• [EXERCISE DIRECTIONS]: Each entry has to be set down again with no alteration.

• [ENTRIES PROVIDED]:

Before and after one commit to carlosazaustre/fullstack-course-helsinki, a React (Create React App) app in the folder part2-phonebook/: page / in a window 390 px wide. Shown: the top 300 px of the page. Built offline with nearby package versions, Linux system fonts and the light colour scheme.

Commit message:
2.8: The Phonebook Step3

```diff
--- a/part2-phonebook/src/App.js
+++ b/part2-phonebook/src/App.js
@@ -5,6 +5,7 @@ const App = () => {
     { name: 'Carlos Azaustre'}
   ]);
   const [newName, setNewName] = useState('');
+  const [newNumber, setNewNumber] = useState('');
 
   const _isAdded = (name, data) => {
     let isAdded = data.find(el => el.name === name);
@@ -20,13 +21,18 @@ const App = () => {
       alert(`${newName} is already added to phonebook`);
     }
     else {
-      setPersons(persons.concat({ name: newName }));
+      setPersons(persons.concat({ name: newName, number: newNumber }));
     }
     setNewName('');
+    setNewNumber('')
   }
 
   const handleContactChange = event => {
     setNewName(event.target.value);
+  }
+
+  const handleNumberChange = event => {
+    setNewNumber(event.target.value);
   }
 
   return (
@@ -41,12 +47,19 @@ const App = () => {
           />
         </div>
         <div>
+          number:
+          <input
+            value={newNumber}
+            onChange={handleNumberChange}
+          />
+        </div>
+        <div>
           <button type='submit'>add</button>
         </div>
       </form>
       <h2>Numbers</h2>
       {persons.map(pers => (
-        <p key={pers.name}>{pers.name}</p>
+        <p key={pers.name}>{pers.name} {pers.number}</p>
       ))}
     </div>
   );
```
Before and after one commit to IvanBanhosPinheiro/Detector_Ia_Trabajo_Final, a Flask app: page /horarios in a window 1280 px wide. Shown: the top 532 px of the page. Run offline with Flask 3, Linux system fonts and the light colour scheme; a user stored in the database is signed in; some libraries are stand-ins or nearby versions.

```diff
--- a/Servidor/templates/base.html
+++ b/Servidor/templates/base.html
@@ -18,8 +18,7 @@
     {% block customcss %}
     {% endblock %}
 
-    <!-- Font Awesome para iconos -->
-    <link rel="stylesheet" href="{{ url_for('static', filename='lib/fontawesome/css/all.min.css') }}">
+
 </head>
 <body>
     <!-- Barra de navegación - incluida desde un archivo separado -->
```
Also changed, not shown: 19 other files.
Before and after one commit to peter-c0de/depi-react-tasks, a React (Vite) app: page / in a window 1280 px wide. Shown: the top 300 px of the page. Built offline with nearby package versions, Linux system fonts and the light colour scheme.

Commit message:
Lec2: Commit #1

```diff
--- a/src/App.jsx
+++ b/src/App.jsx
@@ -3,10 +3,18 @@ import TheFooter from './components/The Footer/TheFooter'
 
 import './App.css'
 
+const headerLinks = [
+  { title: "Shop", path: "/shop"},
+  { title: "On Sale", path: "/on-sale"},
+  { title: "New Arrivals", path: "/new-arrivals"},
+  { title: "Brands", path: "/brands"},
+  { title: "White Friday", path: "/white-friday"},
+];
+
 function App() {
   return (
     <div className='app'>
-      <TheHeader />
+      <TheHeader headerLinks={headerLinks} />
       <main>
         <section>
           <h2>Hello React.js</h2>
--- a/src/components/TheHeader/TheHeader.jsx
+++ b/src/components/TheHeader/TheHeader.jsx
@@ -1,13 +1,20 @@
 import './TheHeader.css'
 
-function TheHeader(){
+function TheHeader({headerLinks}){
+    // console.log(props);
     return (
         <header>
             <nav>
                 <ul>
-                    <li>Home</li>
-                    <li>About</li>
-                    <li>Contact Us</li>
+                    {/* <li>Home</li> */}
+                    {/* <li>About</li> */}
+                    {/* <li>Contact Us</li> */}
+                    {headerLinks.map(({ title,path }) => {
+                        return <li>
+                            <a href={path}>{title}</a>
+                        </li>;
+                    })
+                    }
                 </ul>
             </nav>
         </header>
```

• [RESULT OF THE TASK]:
Before and after one commit to carlosazaustre/fullstack-course-helsinki, a React (Create React App) app in the folder part2-phonebook/: page / in a window 390 px wide. Shown: the top 300 px of the page. Built offline with nearby package versions, Linux system fonts and the light colour scheme.

Commit message:
2.8: The Phonebook Step3

```diff
--- a/part2-phonebook/src/App.js
+++ b/part2-phonebook/src/App.js
@@ -5,6 +5,7 @@ const App = () => {
     { name: 'Carlos Azaustre'}
   ]);
   const [newName, setNewName] = useState('');
+  const [newNumber, setNewNumber] = useState('');
 
   const _isAdded = (name, data) => {
     let isAdded = data.find(el => el.name === name);
@@ -20,13 +21,18 @@ const App = () => {
       alert(`${newName} is already added to phonebook`);
     }
     else {
-      setPersons(persons.concat({ name: newName }));
+      setPersons(persons.concat({ name: newName, number: newNumber }));
     }
     setNewName('');
+    setNewNumber('')
   }
 
   const handleContactChange = event => {
     setNewName(event.target.value);
+  }
+
+  const handleNumberChange = event => {
+    setNewNumber(event.target.value);
   }
 
   return (
@@ -41,12 +47,19 @@ const App = () => {
           />
         </div>
         <div>
+          number:
+          <input
+            value={newNumber}
+            onChange={handleNumberChange}
+          />
+        </div>
+        <div>
           <button type='submit'>add</button>
         </div>
       </form>
       <h2>Numbers</h2>
       {persons.map(pers => (
-        <p key={pers.name}>{pers.name}</p>
+        <p key={pers.name}>{pers.name} {pers.number}</p>
       ))}
     </div>
   );
```
Before and after one commit to IvanBanhosPinheiro/Detector_Ia_Trabajo_Final, a Flask app: page /horarios in a window 1280 px wide. Shown: the top 532 px of the page. Run offline with Flask 3, Linux system fonts and the light colour scheme; a user stored in the database is signed in; some libraries are stand-ins or nearby versions.

```diff
--- a/Servidor/templates/base.html
+++ b/Servidor/templates/base.html
@@ -18,8 +18,7 @@
     {% block customcss %}
     {% endblock %}
 
-    <!-- Font Awesome para iconos -->
-    <link rel="stylesheet" href="{{ url_for('static', filename='lib/fontawesome/css/all.min.css') }}">
+
 </head>
 <body>
     <!-- Barra de navegación - incluida desde un archivo separado -->
```
Also changed, not shown: 19 other files.
Before and after one commit to peter-c0de/depi-react-tasks, a React (Vite) app: page / in a window 1280 px wide. Shown: the top 300 px of the page. Built offline with nearby package versions, Linux system fonts and the light colour scheme.

Commit message:
Lec2: Commit #1

```diff
--- a/src/App.jsx
+++ b/src/App.jsx
@@ -3,10 +3,18 @@ import TheFooter from './components/The Footer/TheFooter'
 
 import './App.css'
 
+const headerLinks = [
+  { title: "Shop", path: "/shop"},
+  { title: "On Sale", path: "/on-sale"},
+  { title: "New Arrivals", path: "/new-arrivals"},
+  { title: "Brands", path: "/brands"},
+  { title: "White Friday", path: "/white-friday"},
+];
+
 function App() {
   return (
     <div className='app'>
-      <TheHeader />
+      <TheHeader headerLinks={headerLinks} />
       <main>
         <section>
           <h2>Hello React.js</h2>
--- a/src/components/TheHeader/TheHeader.jsx
+++ b/src/components/TheHeader/TheHeader.jsx
@@ -1,13 +1,20 @@
 import './TheHeader.css'
 
-function TheHeader(){
+function TheHeader({headerLinks}){
+    // console.log(props);
     return (
         <header>
             <nav>
                 <ul>
-                    <li>Home</li>
-                    <li>About</li>
-                    <li>Contact Us</li>
+                    {/* <li>Home</li> */}
+                    {/* <li>About</li> */}
+                    {/* <li>Contact Us</li> */}
+                    {headerLinks.map(({ title,path }) => {
+                        return <li>
+                            <a href={path}>{title}</a>
+                        </li>;
+                    })
+                    }
                 </ul>
             </nav>
         </header>
```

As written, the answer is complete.